We found it! This is the view to the north, with the South Klondike Highway to the left and Summit Lake above me and the dogs. It was great being able to ask Greg to take photos rather than set up the tripod, which I had brought out of habit.
Birds are not seen very often in the White Pass, and especially at even higher altitudes. Seeing this American pipit (Anthus rubescens) was exciting, as it’s a new bird to me (Greg identified him in my Sibley guide back at the RV). He was at the border monument – it’s not a good photo but he didn’t get close and was moving fast.
Here’s an unusual sighting – Arctic lupine (Lupinus arcticus Wats) on the left and Nootka lupine (Lupinus nootkatensis Donn) on the right.
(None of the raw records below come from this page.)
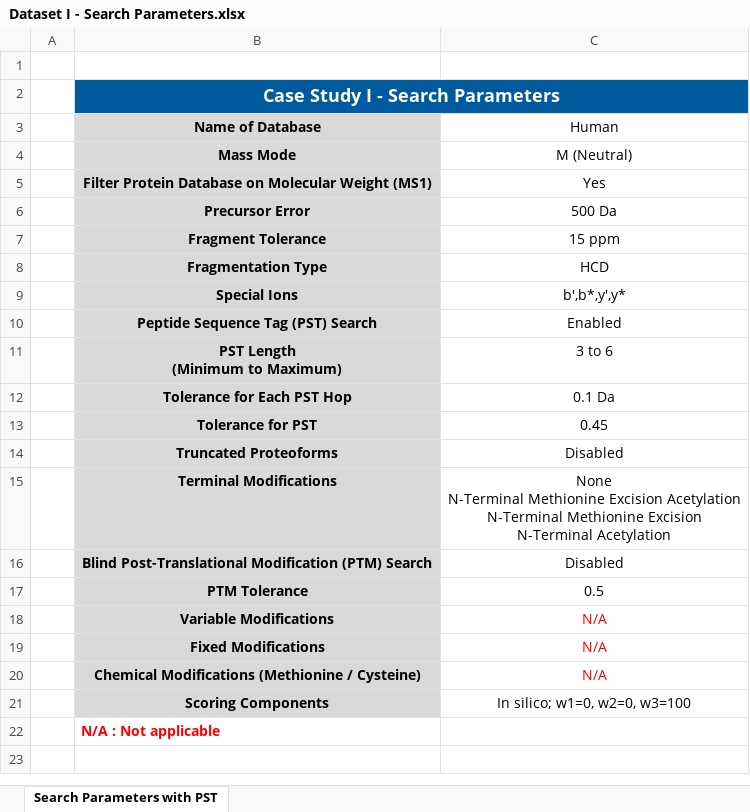
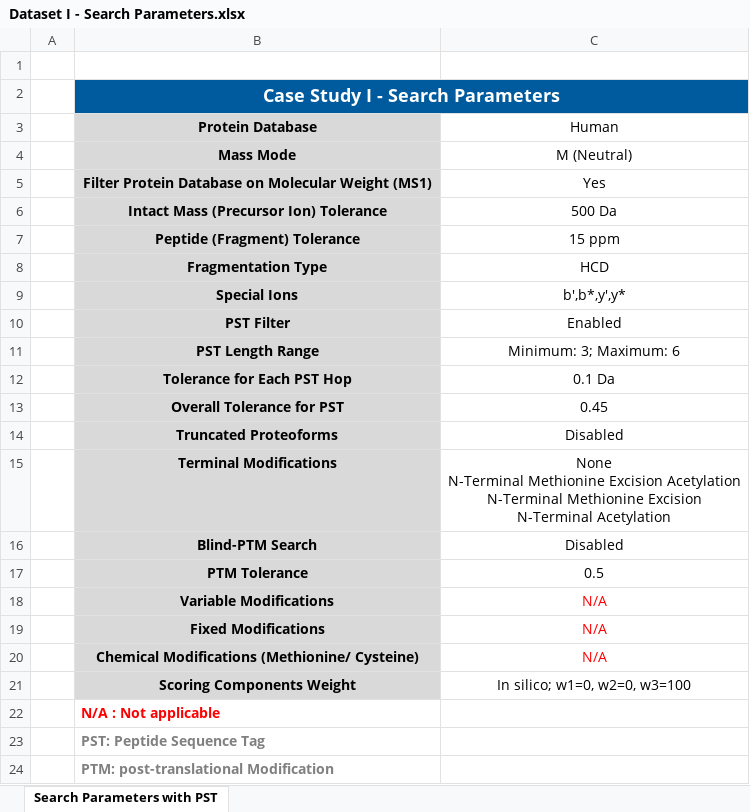
Before and after one commit to BIRL/PERCEPTRON, an Excel workbook: Code/PerceptronFrontEnd/src/assets/DataFiles/HelaDataset/Dataset I - Search Parameters.xlsx, sheet Search Parameters with PST, drawn as a sheet; values as stored, in another font and other column widths than the file's, no borders; removed rows and columns are numbered as before the commit, all else as after; ↵ is a line break in a cell; the diff names each change by its address in the sheet, - before the commit and + after, or states it on an @@ line.

```diff
--- a/Code/PerceptronFrontEnd/src/assets/DataFiles/HelaDataset/Dataset I - Search Parameters.xlsx (sheet Search Parameters with PST)
+++ b/Code/PerceptronFrontEnd/src/assets/DataFiles/HelaDataset/Dataset I - Search Parameters.xlsx (sheet Search Parameters with PST)
-B3: Name of Database
+B3: Protein Database
-B6 (Protein Database): Precursor Error
+B6 (Protein Database): Intact Mass (Precursor Ion) Tolerance
-B7 (Protein Database): Fragment Tolerance
+B7 (Protein Database): Peptide (Fragment) Tolerance
-B10 (Protein Database): Peptide Sequence Tag (PST) Search
+B10 (Protein Database): PST Filter
-row 11:  | PST Length ↵ (Minimum to Maximum) | 3 to 6
+row 11:  | PST Length Range | Minimum: 3; Maximum: 6
-B13 (Protein Database): Tolerance for PST
+B13 (Protein Database): Overall Tolerance for PST
-B16 (Protein Database): Blind Post-Translational Modification (PTM) Search
+B16 (Protein Database): Blind-PTM Search
-B20 (Protein Database): Chemical Modifications (Methionine / Cysteine)
+B20 (Protein Database): Chemical Modifications (Methionine/ Cysteine)
-B21 (Protein Database): Scoring Components
+B21 (Protein Database): Scoring Components Weight
+row 23:  | PST: Peptide Sequence Tag
+row 24:  | PTM: post-translational Modification
```
Also changed, not shown: Code/PerceptronFrontEnd/src/assets/DataFiles/EcoliDataset/Dataset II - Search Parameters EcoliDataset_CID.xlsx, Code/PerceptronFrontEnd/src/assets/DataFiles/EcoliDataset/Dataset II - Search Parameters EcoliDataset_ETD.xlsx, 4 other files.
The leaves are slightly different in shape, but the main identifier is the hairy leaves (on both sides) on the latter.
Route-finding can be a bit challenging up here, but that’s part of the fun of it.
Monty in his glory. It’s time to tell you about him, and why you may see a different tone here every now and then. At 13 years old, Monty is very sick, and is failing quite quickly. He has inoperable nasal cancer, and as we headed out on this trip, I stopped to see our vet – her best guess is that he only has 5-6 months to live. So, to keep a long complicated story very short, my goal is to make every day his best day. Positive energy is hugely important to him, and I try very hard to not have any more bad days.
We got back to the motorhome at about 7:30, and had a very pleasant evening, though a short one. We were all tired and went to bed early, with big plans for a Sunday hike or 2.